Most students demonstrated a positive attitude towards Science and Biology as evidenced by the level of engagement and interest observed during the lessons visited. Students displayed a good level of knowledge, understanding and skills during interaction with the inspector. Formative assessment of students is carried out on an ongoing basis by questioning in class, through correction of homework and through the excellent level of teacher movement and observation of students that was noted by the inspector during class.
Students kept laboratory notebooks and workbooks up to date as evidence of practical work being carried out. This is a very important aspect of new and revised syllabi in the science area. While the quality of some of the notebooks was excellent, some others were of a lesser quality, and overall there was some variation. It is recommended that all teachers check and annotate homework copies, laboratory notebooks and workbooks on a regular basis. This is an excellent means of encouraging students and of pointing the way towards improvement.

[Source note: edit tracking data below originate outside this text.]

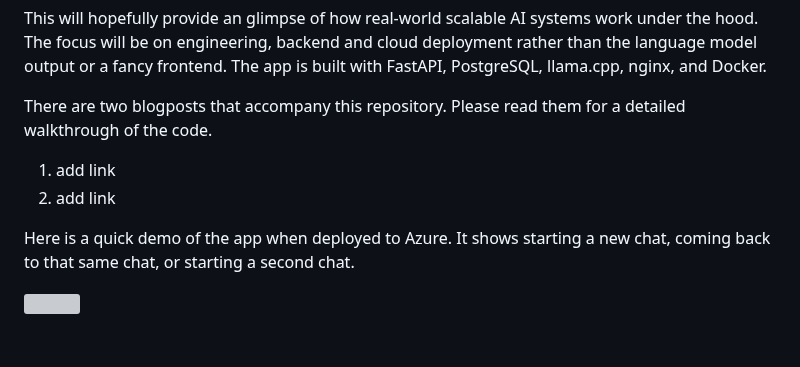
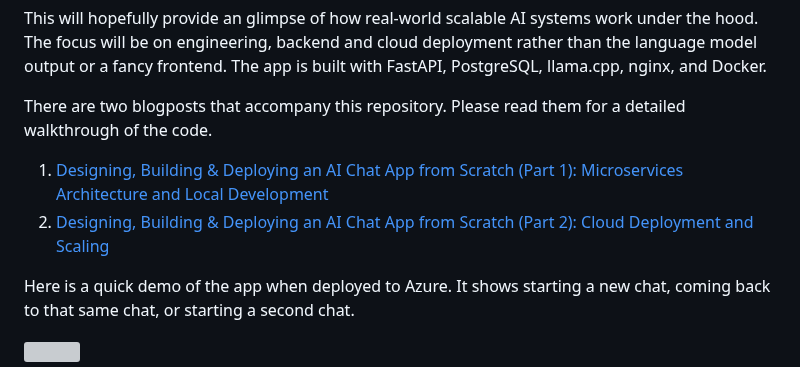
Before and after one commit to jsbaan/ai-app-from-scratch, a Markdown page: README.md, the part around the change. Drawn GitHub-style; blank space fills up the shorter version; grey boxes are pictures that could not be loaded.

```diff
--- a/README.md
+++ b/README.md
@@ -6,8 +6,8 @@ The aim of this repository is to learn more about the fundamentals of modern, sc
 This will hopefully provide an glimpse of how real-world scalable AI systems work under the hood. The focus will be on engineering, backend and cloud deployment rather than the language model output or a fancy frontend. The app is built with FastAPI, PostgreSQL, llama.cpp, nginx, and Docker.
 
 There are two blogposts that accompany this repository. Please read them for a detailed walkthrough of the code.
-1. add link
-2. add link
+1. [Designing, Building & Deploying an AI Chat App from Scratch (Part 1): Microservices Architecture and Local Development](https://medium.com/towards-data-science/designing-building-deploying-an-ai-chat-app-from-scratch-part-1-f1ebf5232d4d)
+2. [Designing, Building & Deploying an AI Chat App from Scratch (Part 2): Cloud Deployment and Scaling](https://towardsdatascience.com/designing-building-deploying-an-ai-chat-app-from-scratch-part-2-c75f712eebe5)
 
 
 Here is a quick demo of the app when deployed to Azure. It shows starting a new chat, coming back to that same chat, or starting a second chat.
```
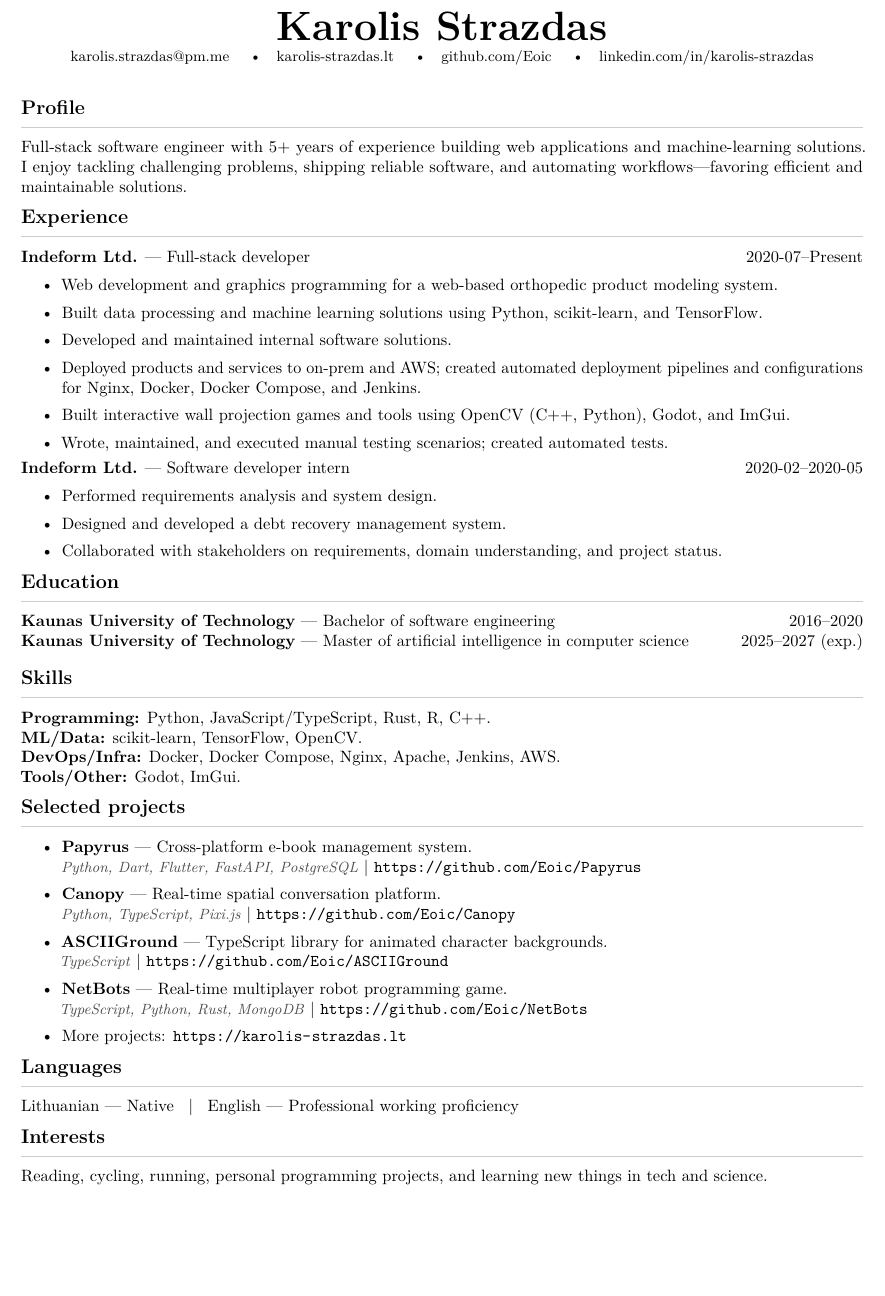
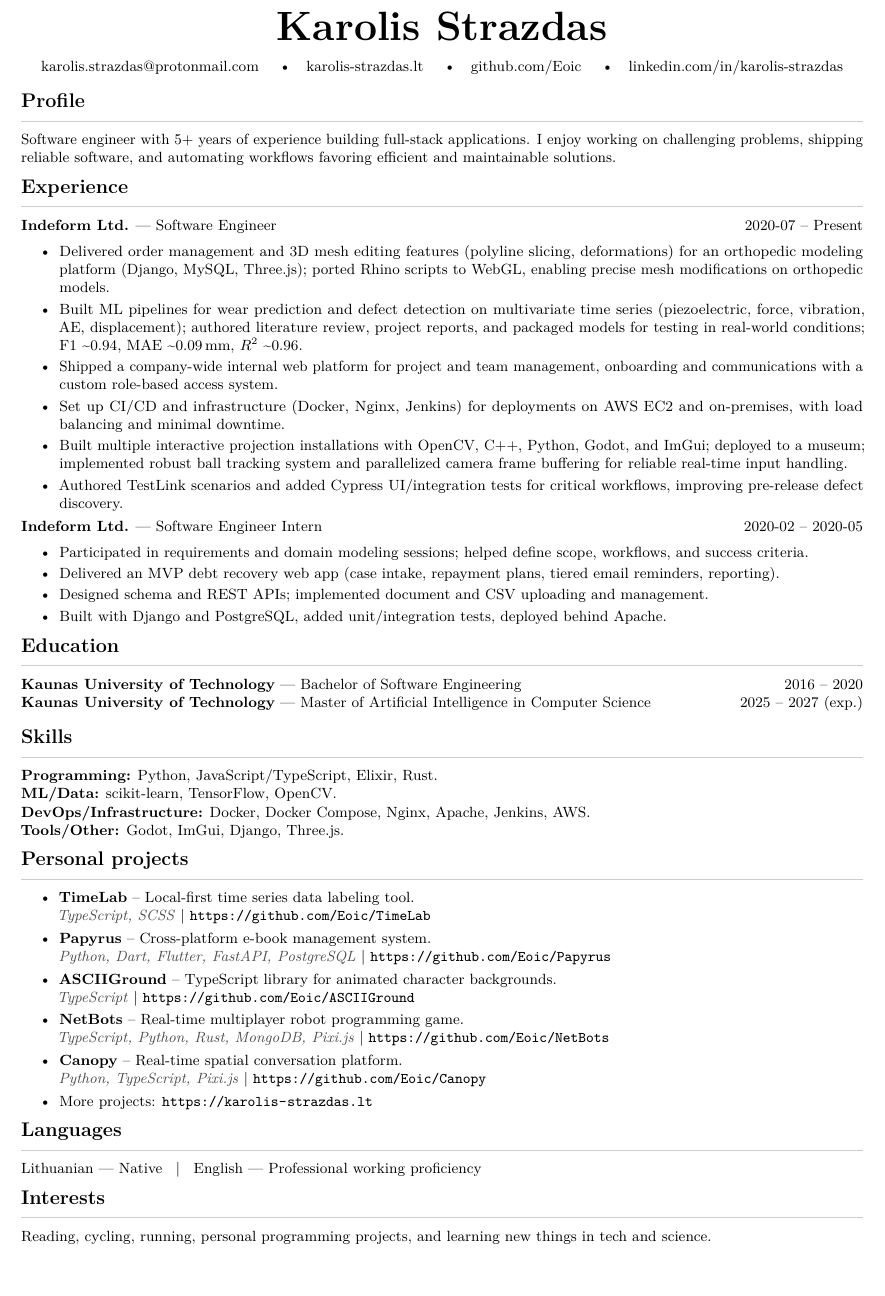
Before and after one commit to Eoic/CV, a LaTeX CV (cv.tex): part of the page, cut so that both start at the same text, the shorter picture padded with empty space. Compiled offline with pdfLaTeX.

Commit message:
Update work experience.

```diff
--- a/cv.tex
+++ b/cv.tex
@@ -29,7 +29,7 @@
 
 % Personal details.
 \newcommand{\Name}{Karolis Strazdas}
-\newcommand{\Email}{karolis.strazdas@pm.me}
+\newcommand{\Email}{karolis.strazdas@protonmail.com}
 \newcommand{\Website}{https://karolis-strazdas.lt}
 \newcommand{\GitHub}{https://github.com/Eoic}
 \newcommand{\LinkedIn}{https://www.linkedin.com/in/karolis-strazdas/}
@@ -37,58 +37,64 @@
 \begin{document}
 
 \begin{center}
-{\Huge\bfseries \Name}\\[0.2em]
+{\Huge\bfseries \Name}\\[0.8em]
 \small \href{mailto:\Email}{\Email} \quad\textbullet\quad \href{\Website}{karolis-strazdas.lt} \quad\textbullet\quad \href{\GitHub}{github.com/Eoic} \quad\textbullet\quad \href{\LinkedIn}{linkedin.com/in/karolis-strazdas}
 \end{center}
 
-\vspace{0.3em}
+\vspace{-0.65em}
+
+% Use a slightly smaller body font to keep the CV compact.
+\begingroup\small
 
 \section*{Profile}
-Full-stack software engineer with 5+ years of experience building web applications and machine-learning solutions. I enjoy tackling challenging problems, shipping reliable software, and automating workflows—favoring efficient and maintainable solutions.
+Software engineer with 5+ years of experience building full-stack applications. I enjoy working on challenging problems, shipping reliable software, and automating workflows favoring efficient and maintainable solutions.
 
 \section*{Experience}
-\entry{Indeform Ltd.}{Full-stack developer}{2020-07--Present}
+\entry{Indeform Ltd.}{Software Engineer}{2020-07 -- Present}
 \vspace{-0.8em}
-\begin{itemize}[leftmargin=*,itemsep=0.08em,topsep=0.02em]
-  \item Web development and graphics programming for a web-based orthopedic product modeling system.
-  \item Built data processing and machine learning solutions using Python, scikit-learn, and TensorFlow.
-  \item Developed and maintained internal software solutions.
-  \item Deployed products and services to on-prem and AWS; created automated deployment pipelines and configurations for Nginx, Docker, Docker Compose, and Jenkins.
-  \item Built interactive wall projection games and tools using OpenCV (C++, Python), Godot, and ImGui.
-  \item Wrote, maintained, and executed manual testing scenarios; created automated tests.
+\begin{itemize}[leftmargin=*,itemsep=0.0em,topsep=0.02em]
+  \item Delivered order management and 3D mesh editing features (polyline slicing, deformations) for an orthopedic modeling platform (Django, MySQL, Three.js); ported Rhino scripts to WebGL, enabling precise mesh modifications on orthopedic models.
+  \item Built ML pipelines for wear prediction and defect detection on multivariate time series (piezoelectric, force, vibration, AE, displacement); authored literature review, project reports, and packaged models for testing in real-world conditions; F1~\textasciitilde0.94, MAE~\textasciitilde0.09\,mm, $R^2$~\textasciitilde0.96.
+  \item Shipped a company\mbox{-}wide internal web platform for project and team management, onboarding and communications with a custom role\mbox{-}based access system.
+  \item Set up CI/CD and infrastructure (Docker, Nginx, Jenkins) for deployments on AWS EC2 and on\mbox{-}premises, with load balancing and minimal downtime.
+  \item Built multiple interactive projection installations with OpenCV, C++, Python, Godot, and ImGui; deployed to a museum; implemented robust ball tracking system and parallelized camera frame buffering for reliable real-time input handling.
+  \item Authored TestLink scenarios and added Cypress UI/integration tests for critical workflows, improving pre\mbox{-}release defect discovery.
 \end{itemize}
 
 \vspace{0.2em}
 
-\entry{Indeform Ltd.}{Software developer intern}{2020-02--2020-05}
+\entry{Indeform Ltd.}{Software Engineer Intern}{2020-02 -- 2020-05}
 \vspace{-0.8em}
-\begin{itemize}[leftmargin=*,itemsep=0.08em,topsep=0.02em]
-  \item Performed requirements analysis and system design.
-  \item Designed and developed a debt recovery management system.
-  \item Collaborated with stakeholders on requirements, domain understanding, and project status.
+\begin{itemize}[leftmargin=*,itemsep=0.0em,topsep=0.02em]
+  \item Participated in requirements and domain modeling sessions; helped define scope, workflows, and success criteria.
+  \item Delivered an MVP debt recovery web app (case intake, repayment plans, tiered email reminders, reporting).
+  \item Designed schema and REST APIs; implemented document and CSV uploading and management.
+  \item Built with Django and PostgreSQL, added unit/integration tests, deployed behind Apache.
 \end{itemize}
 
 \section*{Education}
-\entry{Kaunas University of Technology}{Bachelor of software engineering}{2016--2020}
-\entry{Kaunas University of Technology}{Master of artificial intelligence in computer science}{2025--2027 (exp.)}
+\entry{Kaunas University of Technology}{Bachelor of Software Engineering}{2016 -- 2020}
+\entry{Kaunas University of Technology}{Master of Artificial Intelligence in Computer Science}{2025 -- 2027 (exp.)}
 \vspace{-0.8em}
 
 \section*{Skills}
-\textbf{Programming:} Python, JavaScript/TypeScript, Rust, R, C++.\\
+\textbf{Programming:} Python, JavaScript/TypeScript, Elixir, Rust.\\
 \textbf{ML/Data:} scikit-learn, TensorFlow, OpenCV.\\
-\textbf{DevOps/Infra:} Docker, Docker Compose, Nginx, Apache, Jenkins, AWS.\\
-\textbf{Tools/Other:} Godot, ImGui.
+\textbf{DevOps/Infrastructure:} Docker, Docker Compose, Nginx, Apache, Jenkins, AWS.\\
+\textbf{Tools/Other:} Godot, ImGui, Django, Three.js.
 
-\section*{Selected projects}
+\section*{Personal projects}
 \begin{itemize}[leftmargin=*,itemsep=0.08em,topsep=0.08em]
-  \item \textbf{Papyrus} — Cross-platform e-book management system.\\
-        \techstack{Python, Dart, Flutter, FastAPI, PostgreSQL} | \url{https://github.com/Eoic/Papyrus}
-  \item \textbf{Canopy} — Real-time spatial conversation platform.\\
-        \techstack{Python, TypeScript, Pixi.js} | \url{https://github.com/Eoic/Canopy}
-  \item \textbf{ASCIIGround} — TypeScript library for animated character backgrounds.\\
-        \techstack{TypeScript} | \url{https://github.com/Eoic/ASCIIGround}
-  \item \textbf{NetBots} — Real-time multiplayer robot programming game.\\
-        \techstack{TypeScript, Python, Rust, MongoDB} | \url{https://github.com/Eoic/NetBots}
+  \item \textbf{TimeLab} -- Local-first time series data labeling tool.\\
+      \techstack{TypeScript, SCSS} | \url{https://github.com/Eoic/TimeLab}
+  \item \textbf{Papyrus} -- Cross-platform e-book management system.\\
+      \techstack{Python, Dart, Flutter, FastAPI, PostgreSQL} | \url{https://github.com/Eoic/Papyrus}
+  \item \textbf{ASCIIGround} -- TypeScript library for animated character backgrounds.\\
+      \techstack{TypeScript} | \url{https://github.com/Eoic/ASCIIGround}
+  \item \textbf{NetBots} -- Real-time multiplayer robot programming game.\\
+      \techstack{TypeScript, Python, Rust, MongoDB, Pixi.js} | \url{https://github.com/Eoic/NetBots}
+  \item \textbf{Canopy} -- Real-time spatial conversation platform.\\
+      \techstack{Python, TypeScript, Pixi.js} | \url{https://github.com/Eoic/Canopy}
   \item More projects: \url{https://karolis-strazdas.lt}
 \end{itemize}
 
@@ -98,4 +104,5 @@ Lithuanian — Native \;\;|\;\; English — Professional working proficiency
 \section*{Interests}
 Reading, cycling, running, personal programming projects, and learning new things in tech and science.
 
+\endgroup
 \end{document}
```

All classes are assessed by means of a Christmas examination. Formal assessments are held for non-examination classes in the summer. Questions on mandatory practical work are included in these examinations. In addition, the certificate examination classes sit mock examinations in the spring. These scripts are mostly marked within the school. Additional testing is at the discretion of individual teachers. Records of assessment are held in teachers’ own diaries and on file in the school office.
Results of assessments and progress reports are communicated to parents by means of Christmas and summer reports, and following mock examinations. Communication with parents is also achieved by means of parent-teacher meetings, held once per year for each class. There are three such meetings each year, held in accordance with Department of Education and Science guidelines. In addition, the student journal that all students are required to keep is used to communicate with parents. The school operates an open door policy and parents are encouraged to contact the school if they have any concerns regarding their children’s performance.
There was evidence of record keeping by most teachers, covering a variety of areas, including student attendance, assessment results, work completed, student behaviour and class seating plans. This is good practice and it is recommended that all teachers keep comprehensive records such as these. The recorded information can be used to build up student profiles and can form the basis of very useful evidence in communicating student progress to parents and in advising both students and parents on choice of subjects at senior level and on what level of examination paper to choose in certificate examinations.
The following are the main strengths identified in the evaluation:
As a means of building on these strengths and to address areas for development, the following key recommendations are made:
Post-evaluation meetings were held with the teachers of Science and Biology and with the principal at the conclusion of the evaluation when the draft findings and recommendations of the evaluation were presented and discussed.